At first, this article sounded like a reform in the making out of the Kingdom of Saudi Arabia: the government is considering a moratorium on beheadings. However, the reason is not some sudden modernization and rejection of medieval Sharia laws. Saudi is facing a labor crisis of sorts: there are too few swordsmen to dispatch the guilty.
A Saudi committee made up of representatives from the interior, justice and health departments is considering the change after complaints about “shortages in official swordsmen or their belated arrival to execution yards in some incidents.” I imagine that the subjects of these events are more than willing to have the swordsmen take their time in arriving if they have other pressing business.
Rather than ban the practice as fundamentally barbaric, “the aim is to avoid interruption of the regularly-taken security arrangements.” There were 68 beheadings in 2012.
Human Rights Watch said Saudi Arabia beheaded 69 people in 2012.

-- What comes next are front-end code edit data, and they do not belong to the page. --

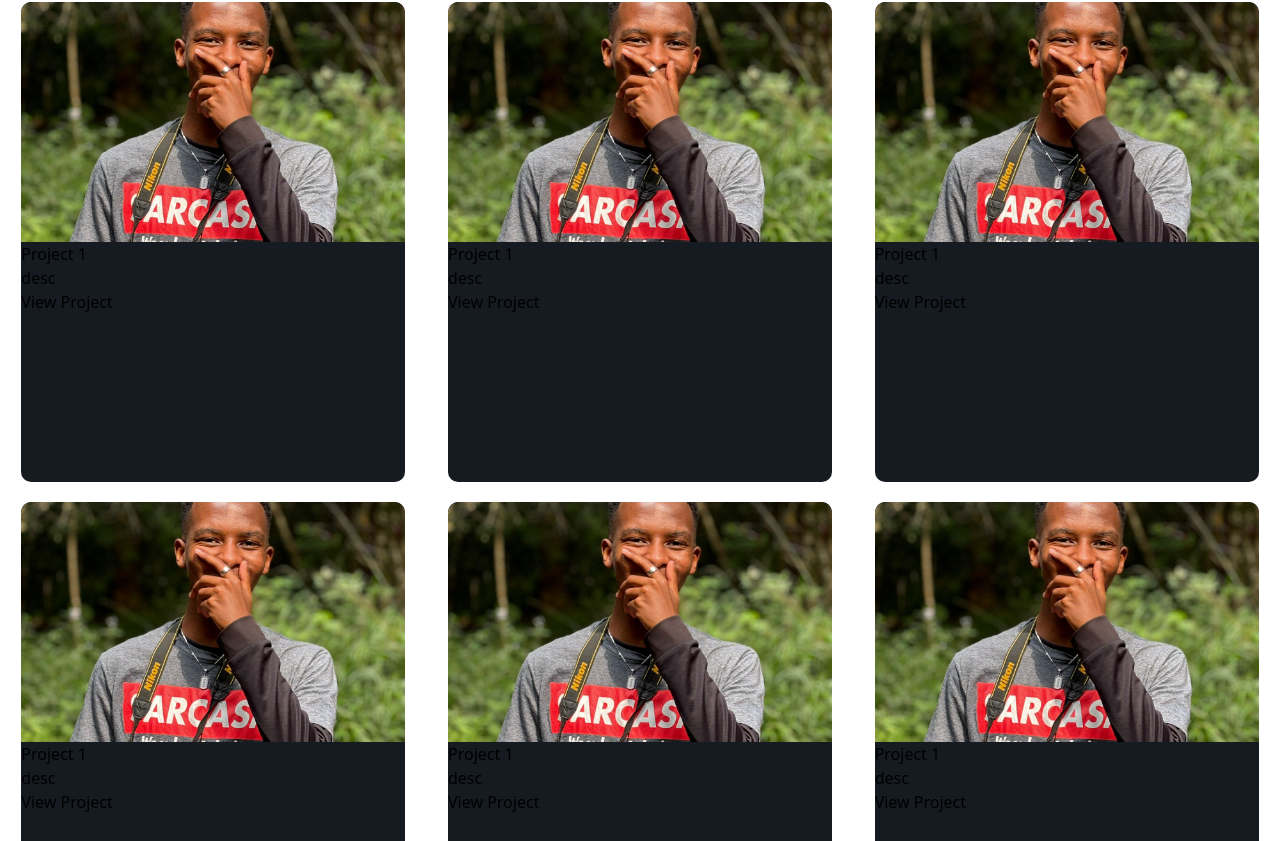
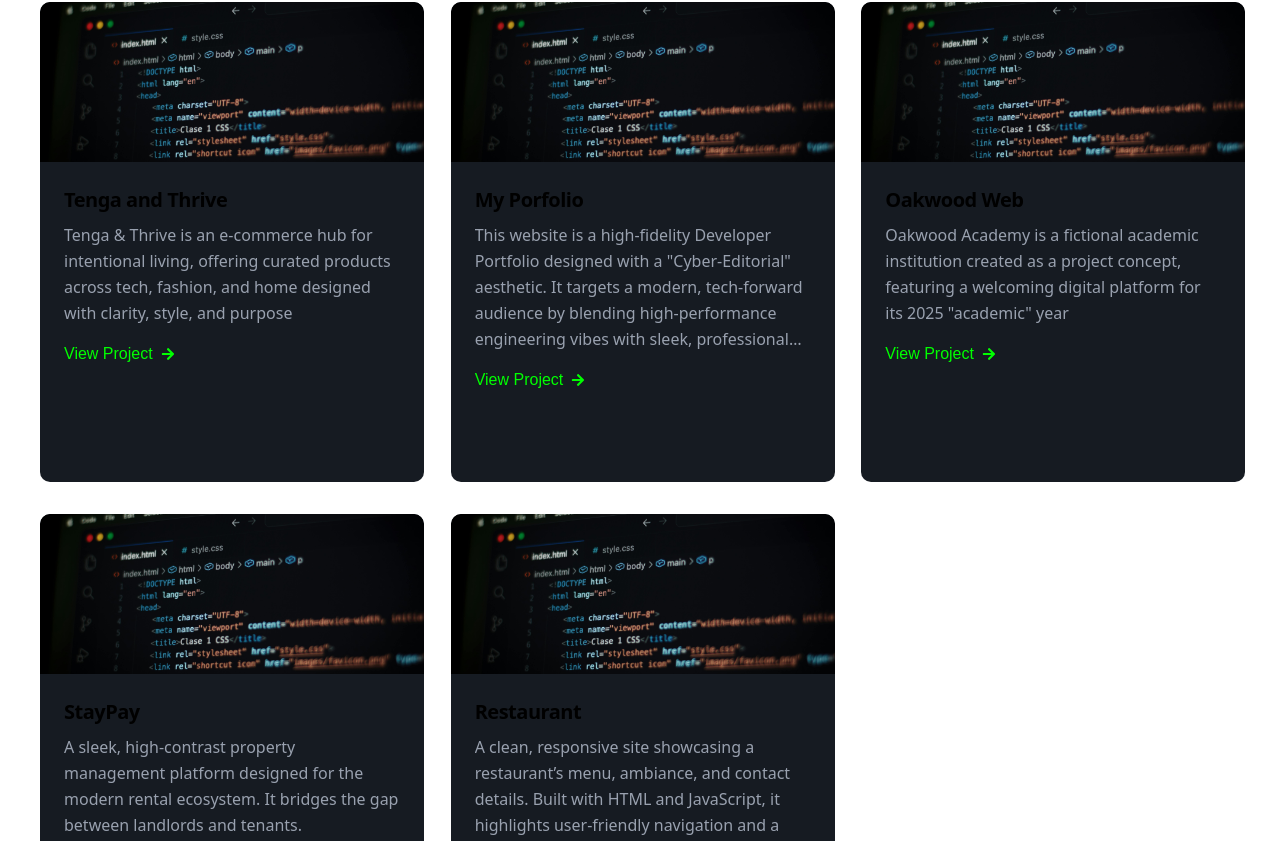
Before and after one commit to BmKaranja/Brian-Karanja, a React (Vite) app: page /Projects in a window 1280 px wide. Shown: the part 519-1360 px from the top of the page. Built offline with nearby package versions, Linux system fonts and the light colour scheme.

Commit message:
Added the project-s links

```diff
--- a/src/components/Mobile.jsx
+++ b/src/components/Mobile.jsx
@@ -3,6 +3,10 @@ import Pcards from './Pcards'
 import PIntro from './PIntro'
 import Footer from './Footer'
 import { NavLink } from 'react-router-dom'
+
+const projectsData = [
+  { title: 'StayPay', description: 'A sleek, high-contrast property management platform designed for the modern rental ecosystem. It bridges the gap between landlords and tenants.', link: 'https://github.com/BmKaranja/StayPay-1.git', category: 'mobile' },
+];
 
 function Mobile() {
   return (
@@ -13,47 +17,12 @@ function Mobile() {
         <NavLink to='/projects/websites' className='p-nav'>Websites</NavLink>
         <NavLink to='/projects/mobile' className='p-nav'>Mobile Apps</NavLink>
       </nav>
-        <section>
-        <article className='projects'>
-          <Pcards
-            image='/me.jpg'
-            title='Project 1'
-            description='desc'
-            link='google.com'
-          />
-          <Pcards
-            image='/me.jpg'
-            title='Project 1'
-            description='desc'
-            link='google.com'
-          />
-          <Pcards
-            image='/me.jpg'
-            title='Project 1'
-            description='desc'
-            link='google.com'
-          />
-        </article>
-        <article className='projects mt-5'>
-          <Pcards
-            image='/me.jpg'
-            title='Project 1'
-            description='desc'
-            link='google.com'
-          />
-          <Pcards
-            image='/me.jpg'
-            title='Project 1'
-            description='desc'
-            link='google.com'
-          />
-          <Pcards
-            image='/me.jpg'
-            title='Project 1'
-            description='desc'
-            link='google.com'
-          />
-        </article>
+      <section className='px-10'>
+        <div className='grid grid-cols-1 md:grid-cols-2 lg:grid-cols-3 gap-8'>
+          {projectsData.map((project, index) => (
+            <Pcards key={index} {...project} />
+          ))}
+        </div>
       </section>
       <footer>
         <Footer/>
--- a/src/components/NavBar.jsx
+++ b/src/components/NavBar.jsx
@@ -9,7 +9,7 @@ function NavBar() {
       {/* Internal navigation */}
       <div className='grid-items1'>
           <NavLink to='/Services'className='nav-items nv-1'>Services</NavLink>
-          <NavLink to='/Projects'className='nav-items nv-1' style={{paddingLeft:'2vh'}}>Projects</NavLink>
+          <NavLink to='/projects'className='nav-items nv-1' style={{paddingLeft:'2vh'}}>Projects</NavLink>
           <NavLink to='/WorkLog'className='nav-items nv-1 vline' style={{paddingLeft:'2vh'}}>WorkLog</NavLink>
           <a href='https://github.com/BmKaranja'className='nav-items nv-2' target='_blank' rel='noopener noreferrer'>GitHub</a>
           <a href='https://www.linkedin.com/in/b-karanja'className='nav-items nv-2' target='_blank' rel='noopener noreferrer'>LinkedIn</a>
--- a/src/components/Pcards.jsx
+++ b/src/components/Pcards.jsx
@@ -1,16 +1,26 @@
 import React from 'react'
 import { FaArrowRight } from 'react-icons/fa'
 
-function Pcards({ image, title, description, link }) {
-
-
+function Pcards({ title, description, link, image }) {
   return (
-    <div className='project-divs'>
-      <div className="project-image" style={{ height: "30vh", backgroundImage: `url(${image})`, backgroundSize: "cover", backgroundPosition: "center", backgroundRepeat: "no-repeat" }}></div>
-      <article>
-        <h2>{title}</h2>
-        <p>{description}</p>
-        <a href={link} className='h-10' target='_blank'>View Project</a>
+    <div className='project-divs group overflow-hidden transition-all duration-300 hover:shadow-xl'>
+      {console.log(`Pcards for "${title}" received image prop: "${image}"`)}
+      <div
+        className="project-image transition-transform duration-500 group-hover:scale-105"
+        style={{
+          height: "20vh",
+          backgroundImage: `url(${image || '/pexels-cesar-gaviria-232160-36571389.jpg'})`,
+          backgroundSize: "cover",
+          backgroundPosition: "center",
+          backgroundRepeat: "no-repeat"
+        }}
+      ></div>
+      <article className='p-6 flex flex-col gap-2'>
+        <h2 className='text-xl font-bold tracking-tight'>{title}</h2>
+        <p className='text-gray-400 line-clamp-5 leading-relaxed'>{description}</p>
+        <a href={link} className='color font flex items-center gap-2 mt-2 w-fit hover:gap-3 transition-all' target='_blank' rel='noopener noreferrer'>
+          View Project <FaArrowRight size={14} className='transition-transform' />
+        </a>
       </article>
     </div>
   )
--- a/src/components/Projects.jsx
+++ b/src/components/Projects.jsx
@@ -1,60 +1,33 @@
 import React from 'react'
-import NavBar from './NavBar'
 import Footer from './Footer'
 import Pcards from './Pcards'
 import PIntro from './PIntro'
 import { NavLink } from 'react-router-dom'
+
+const projectsData = [
+  { title: 'Tenga and Thrive', description: 'Tenga & Thrive is an e-commerce hub for intentional living, offering curated products across tech, fashion, and home designed with clarity, style, and purpose', link: 'https://tenga-and-thrive.onrender.com', category: 'mobile' },
+  { title: 'My Porfolio', description: 'This website is a high-fidelity Developer Portfolio designed with a "Cyber-Editorial" aesthetic. It targets a modern, tech-forward audience by blending high-performance engineering vibes with sleek, professional design.', link: 'https://brian-karanja.onrender.com', category: 'mobile' },
+  { title: 'Oakwood Web', description: 'Oakwood Academy is a fictional academic institution created as a project concept, featuring a welcoming digital platform for its 2025 "academic" year', link: 'https://oakwood-web.onrender.com', category: 'mobile' },
+  { title: 'StayPay', description: 'A sleek, high-contrast property management platform designed for the modern rental ecosystem. It bridges the gap between landlords and tenants.', link: 'https://github.com/BmKaranja/StayPay-1.git', category: 'mobile' },
+  { title: 'Restaurant', description:'A clean, responsive site showcasing a restaurant’s menu, ambiance, and contact details. Built with HTML and JavaScript, it highlights user‑friendly navigation and a modern design for an engaging dining experience.',link:'https://github.com/BmKaranja/Restaurant.git',category:'website'},
+
+];
 
 function Projects() {
   return (
     <div className='flex flex-col gap-10 overflow-hidden'>
       <PIntro/>
       <nav className='flex flex-row gap-5 ml-10 mt-10'>
-        <NavLink to='/#' id='p-nav'>All Work</NavLink>
+        <NavLink to='#' id='p-nav1' style={{color:'#00ff00'}}>All Work</NavLink>
         <NavLink to='/projects/websites' className='p-nav'>Websites</NavLink>
         <NavLink to='/projects/mobile' className='p-nav'>Mobile Apps</NavLink>
       </nav>
-      <section>
-        <article className='projects'>
-          <Pcards
-            image='/me.jpg'
-            title='Project 1'
-            description='desc'
-            link='https://github.com/BmKaranja'
-          />
-          <Pcards
-            image='/me.jpg'
-            title='Project 1'
-            description='desc'
-            link='google.com'
-          />
-          <Pcards
-            image='/me.jpg'
-            title='Project 1'
-            description='desc'
-            link='google.com'
-          />
-        </article>
-        <article className='projects mt-5'>
-          <Pcards
-            image='/me.jpg'
-            title='Project 1'
-            description='desc'
-            link='google.com'
-          />
-          <Pcards
-            image='/me.jpg'
-            title='Project 1'
-            description='desc'
-            link='google.com'
-          />
-          <Pcards
-            image='/me.jpg'
-            title='Project 1'
-            description='desc'
-            link='google.com'
-          />
-        </article>
+      <section className='px-10'>
+        <div className='grid grid-cols-1 md:grid-cols-2 lg:grid-cols-3 gap-8'>
+          {projectsData.map((project, index) => (
+            <Pcards key={index} {...project} />
+          ))}
+        </div>
       </section>
       <footer>
         <Footer/>
@@ -62,4 +35,5 @@ function Projects() {
     </div>
   )
 }
+
 export default Projects
--- a/src/components/Services.jsx
+++ b/src/components/Services.jsx
@@ -22,7 +22,7 @@ function Services() {
             </p>
           </article>
         </section>
-        <section className='flex flex-row gap-10 mt-20 justify-center align-center' >
+        <section className='grid grid-cols-1 md:grid-cols-3 gap-10 mt-20 px-10' >
           <article className='mycards'>
             <div className='p-2 w-12'>
               <FaCode size={30} color='#00ff00'/>
--- a/src/components/Top.jsx
+++ b/src/components/Top.jsx
@@ -16,7 +16,7 @@ function Top() {
           <p className='CTA'>Ready to elevate your digital experience?</p>
           <div className='flex gap-10 mt-5'>
             <a href='https://drive.google.com/file/d/1yFLi32q3UE26ZRoLQrjitQNEfz7fpoIe/view?usp=sharing' target='_blank' id='btn1' ><span>See CV </span><FaArrowRight color='white'/></a>
-            <Link to='/Projects' id='btn2'>View My Work<FaArrowRight color='black'/></Link>
+            <Link to='/projects' id='btn2'>View My Work<FaArrowRight color='black'/></Link>
           </div>
         </div>
         <img src='sifi wallpaper.png'></img>
--- a/src/components/Websites.jsx
+++ b/src/components/Websites.jsx
@@ -3,6 +3,13 @@ import Footer from './Footer'
 import Pcards from './Pcards'
 import PIntro from './PIntro'
 import { NavLink } from 'react-router-dom'
+
+const projectsData = [
+  { title: 'Tenga and Thrive', description: 'Tenga & Thrive is an e-commerce hub for intentional living, offering curated products across tech, fashion, and home designed with clarity, style, and purpose', link: 'https://tenga-and-thrive.onrender.com', category: 'mobile' },
+  { title: 'My Porfolio', description: 'This website is a high-fidelity Developer Portfolio designed with a "Cyber-Editorial" aesthetic. It targets a modern, tech-forward audience by blending high-performance engineering vibes with sleek, professional design.', link: 'google.com', category: 'mobile' },
+  { title: 'Oakwood Web', description: 'Oakwood Academy is a fictional academic institution created as a project concept, featuring a welcoming digital platform for its 2025 "academic" year', link: 'https://oakwood-web.onrender.com', category: 'mobile' },
+  { title: 'Restaurant', description:'A clean, responsive site showcasing a restaurant’s menu, ambiance, and contact details. Built with HTML and JavaScript, it highlights user‑friendly navigation and a modern design for an engaging dining experience.',link:'https://github.com/BmKaranja/Restaurant.git',category:'website'},
+];
 
 function Websites() {
   return (
@@ -13,47 +20,12 @@ function Websites() {
         <NavLink to='/projects/websites' className='p-nav'>Websites</NavLink>
         <NavLink to='/projects/mobile' className='p-nav'>Mobile Apps</NavLink>
       </nav>
-        <section>
-        <article className='projects'>
-          <Pcards
-            image='/me.jpg'
-            title='Project 1'
-            description='desc'
-            link='google.com'
-          />
-          <Pcards
-            image='/me.jpg'
-            title='Project 1'
-            description='desc'
-            link='google.com'
-          />
-          <Pcards
-            image='/me.jpg'
-            title='Project 1'
-            description='desc'
-            link='google.com'
-          />
-        </article>
-        <article className='projects mt-5'>
-          <Pcards
-            image='/me.jpg'
-            title='Project 1'
-            description='desc'
-            link='google.com'
-          />
-          <Pcards
-            image='/me.jpg'
-            title='Project 1'
-            description='desc'
-            link='google.com'
-          />
-          <Pcards
-            image='/me.jpg'
-            title='Project 1'
-            description='desc'
-            link='google.com'
-          />
-        </article>
+      <section className='px-10'>
+        <div className='grid grid-cols-1 md:grid-cols-2 lg:grid-cols-3 gap-8'>
+          {projectsData.map((project, index) => (
+            <Pcards key={index} {...project} />
+          ))}
+        </div>
       </section>
       <footer>
         <Footer/>
--- a/src/index.css
+++ b/src/index.css
@@ -304,6 +304,9 @@ h4{
 .p-nav.active{
   color: var(--primary);
 }
+#p-nav.active{
+  color: var(--primary);
+}
 #p-nav{
   background-color: var(--neutralDark);
   color: var(--primary);
@@ -347,4 +350,5 @@ a{
 .project-image {
   height: 30vh;
   border-radius: 10px 10px 0 0;
+  background-image: url('public/pexels-cesar-gaviria-232160-36571389.jpg');
 }
```
Also changed, not shown: public/pexels-cesar-gaviria-232160-36571389.jpg (added), 1 other file (tests, documents, lock files or other folders).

Instead, the Kingdom would turn to firing squads to mete out Sharia justice. Despite the fact that firing squads are viewed as inherently imprecise and cruel, no one appears to have considered lethal injection. Presumably, these would still remain public events in the Kingdom and having a guy tied to a gurney does not quite capture the moment for the Kingdom.